With Beba, her feature directorial debut, Rebeca Huntt has created one of the most extraordinary autobiographical portraits in years. It is the kind of personal film that would seem to dispute the idea of cinema as a collaborative art, yet it’s also a film that reminds us that everything is collaborative. Not just the production of a documentary, even one as intimate and subjective as this one, but also the ongoing assembly involved in one’s identity. As individualistic as we may strive to be, all of us are influenced by outside forces, and that goes for even the most unique and internally focused artistic works as well.
Ahead of the theatrical release of Beba, I talked to Huntt about her collaboration with her producers (including Sofia Geld and executive producer Petra Costa), her cinematographer (Sophia Stieglitz), her editor (Isabel Freeman), and the film’s composer (Holland Andrews) and the making of both the self-portrait and her own self.

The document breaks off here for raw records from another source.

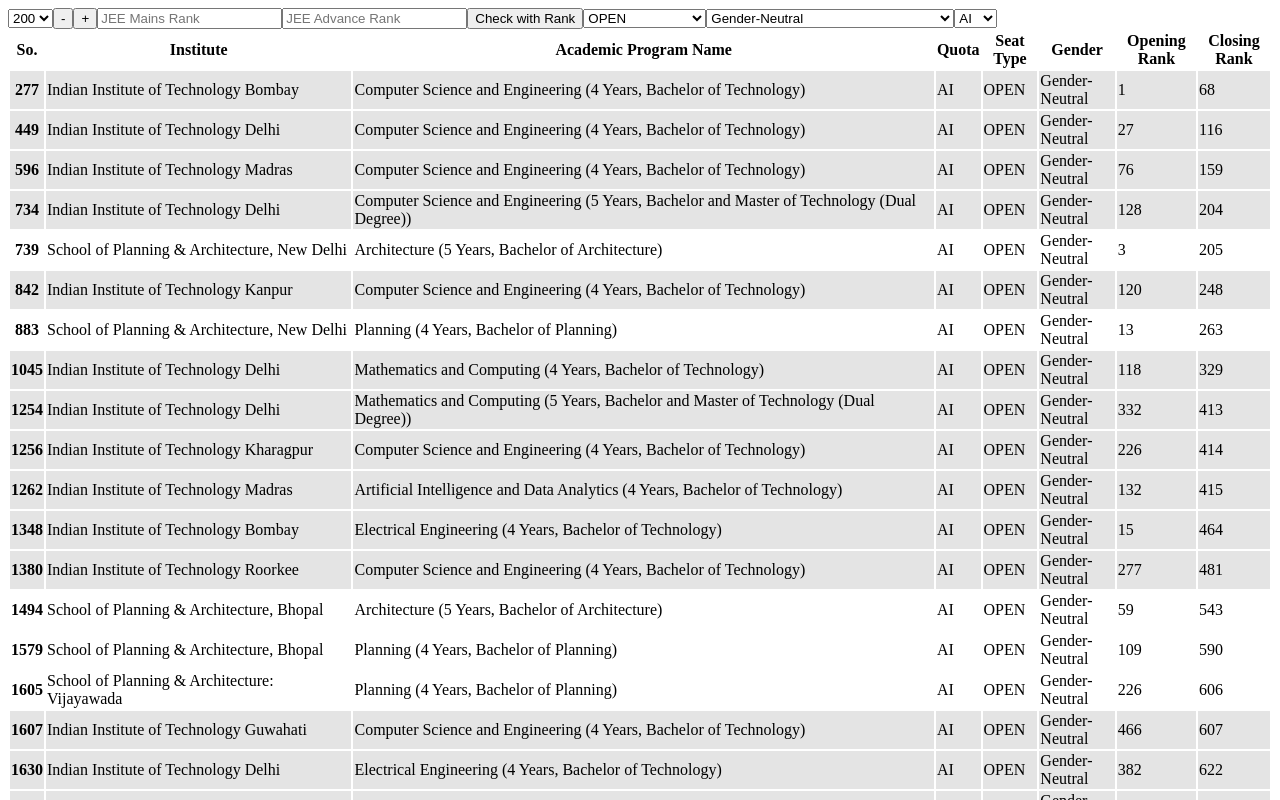
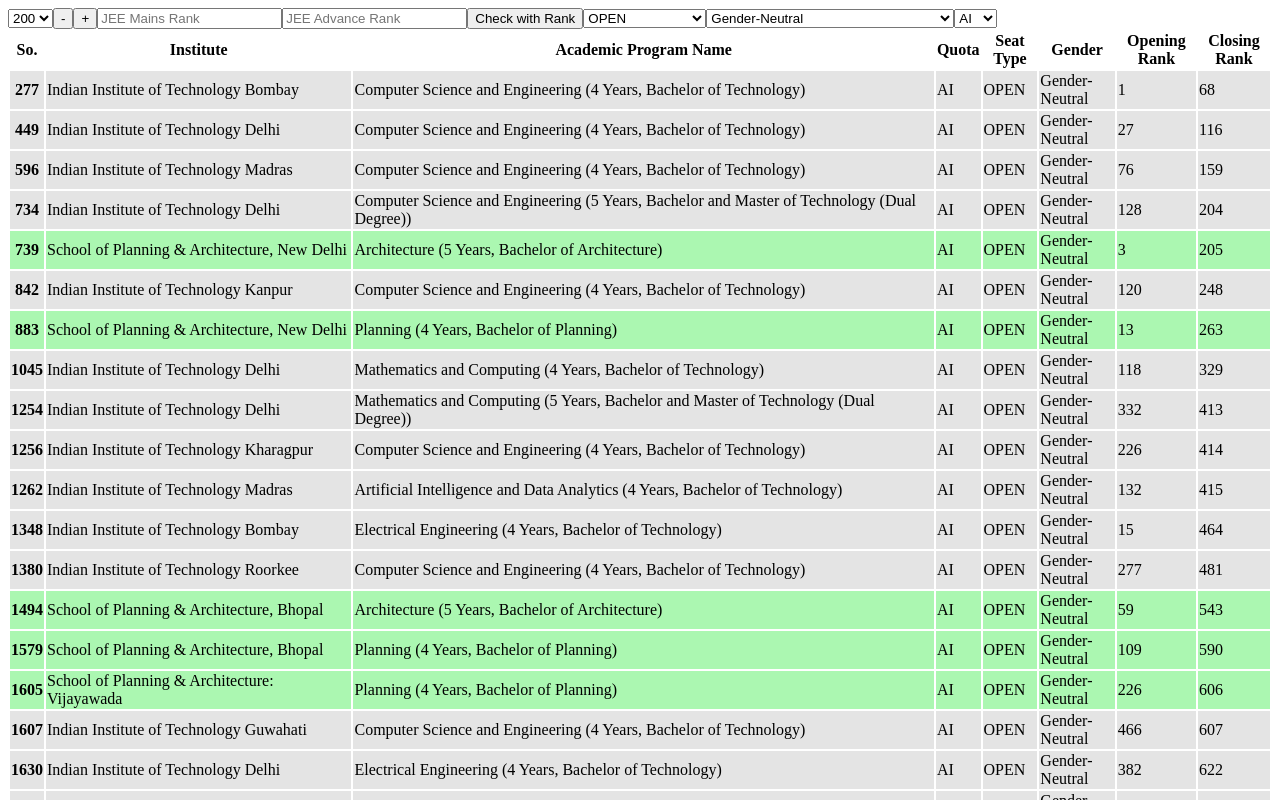
Before and after one commit to shivam20042003/ClgList, a Next.js app: page / in a window 1280 px wide. Shown: the top 800 px of the page. Built offline with nearby package versions, Linux system fonts and the light colour scheme.

Commit message:
jee mains ka color majja nahi aya

```diff
--- a/src/app/globals.css
+++ b/src/app/globals.css
@@ -2,5 +2,5 @@
     background-color: rgb(228, 228, 228);
 }
 .nonIIT{
-    background-color: white;
+    background-color: #abf7b1;
 }
--- a/src/app/page.tsx
+++ b/src/app/page.tsx
@@ -3,7 +3,8 @@
 import React,{ useState, useEffect } from "react";
 import "./globals.css"
 export default function Home() {
-
+  //abf7b1
+  //background-color: rgb(244, 252, 239);
   const [sortedData,setSortedData] = useState(data.sort((a,b)=>{
     const l: number = typeof a.ClosingRank === "string" ? parseFloat(a.ClosingRank) : a.ClosingRank;
     const m: number = typeof b.ClosingRank === "string" ? parseFloat(b.ClosingRank) : b.ClosingRank;
```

Here is our conversation:
Nonfics: First I want to ask about Petra Costa. I was immediately reminded of her film Elena while watching Beba and only later saw Costa’s credit as an executive producer. Can you talk about her influence and how she came on board?
Rebeca Huntt: Elena was a huge creative influence on Beba. My producer, Sofia Geld, had associate-produced Elena. So I saw Elena in theaters, at the IFC Center. When the time came that I felt like we had something strong enough to show Petra, I jumped on it. We showed it to her, and she really liked it and thought it was unique. I asked her if she would be an executive producer. Or Sofia asked her, I don’t remember. We were all on Zoom. It was a really great moment.
Can we talk more about collaboration? Film is obviously a collaborative art, but how does that work for or affect a film as personal as this one? How do you work with others to not only achieve your sole vision but also so they add to it with their own individual artistry?
It was really just about finding people who were open, who were confident, and who had the talent and the patience and the emotional intelligence to work on something like this because it was incredibly personal and we would be working very close together. For Sophia and I, a lot of the shoots were us going on road trips around Mexico and spending a long time together. When it came to Isabel and I, we worked in the edit room together every single day, all day. And of course, she brought her magic to the film in such an incredible way. But what other way would you be able to make a personal film than like that? We were in this together. And with Holland, I was having long late-night conversations with her. I think the way to work on the film intimately was to have these collaborations that worked somewhat close and adventurous.
Did you envision everything we see in the film from the start, or did some of it come about in the assemblage of the edit?
There was an element of both. There was definitely a vision. The 16mm footage was done very intentionally and was supposed to bring the film together in a very intentional way. And I definitely had a vision for this film that I had to see for it to come together. And then Isabel in the edit came through with her incredible skill and brought in her magic and was also able to help execute the vision that I had for the film.
On the subject of collaboration, this film made me think about how our identities are sort of a collaborative effort, in that we’re partly made up of the influences of our parents, relationships with other family members, friends, classmates, co-workers — you have your professor in here talking about you, for instance. Do you see your identity as a composite of these things?
Especially with my family, they do make up part of who I am. And so it was really important to me — that was something that I had established very early on that we would have scenes or categories; like the film would be broken down to have a part for each one of them.
One of the most memorable scenes in the film involves a hangout that turns into a race discussion. I understand that this was all staged, but can you explain more about that? Was it scripted or improvised?
The choice to include them in the film was that it was something that was happening at the time, and the way that it came about was I said, “Let’s have a race conversation, and we’re all going to be the worst versions of ourselves. And that’s it. And we filmed it.
Was there ever concern from the friends who participated that people wouldn’t know it was staged?
All of my friends who did it definitely knew it was staged. We definitely didn’t lie to anybody in this process. That was very clear what we wanted from this conversation was very clear.
There is so much tension to the relationships and events in the story, yet you play it all in such a serene, poetic tone. Were you aiming for a dichotomous experience?
Isn’t that how life is, though? Don’t we live as these highly complex beings that can experience pain and joy and do things that we are not proud of and then also do things that we’re proud of? That was how I wanted it to come off.
After putting your whole life and soul into Beba, what’s next? Is there room for more personal work like this, or do you have ideas for more films on other interests?
I’m writing my first feature. And I think I will put myself in all of my work. As every artist does. There are no more sequels to Beba.
Well, thank you for talking with me today, and I hope the film does well and lots of people see it.
Hopefully, you can spend some time having a cathartic experience with the film, whether you like it or not.
Beba is now playing in theaters via Neon. Watch the trailer: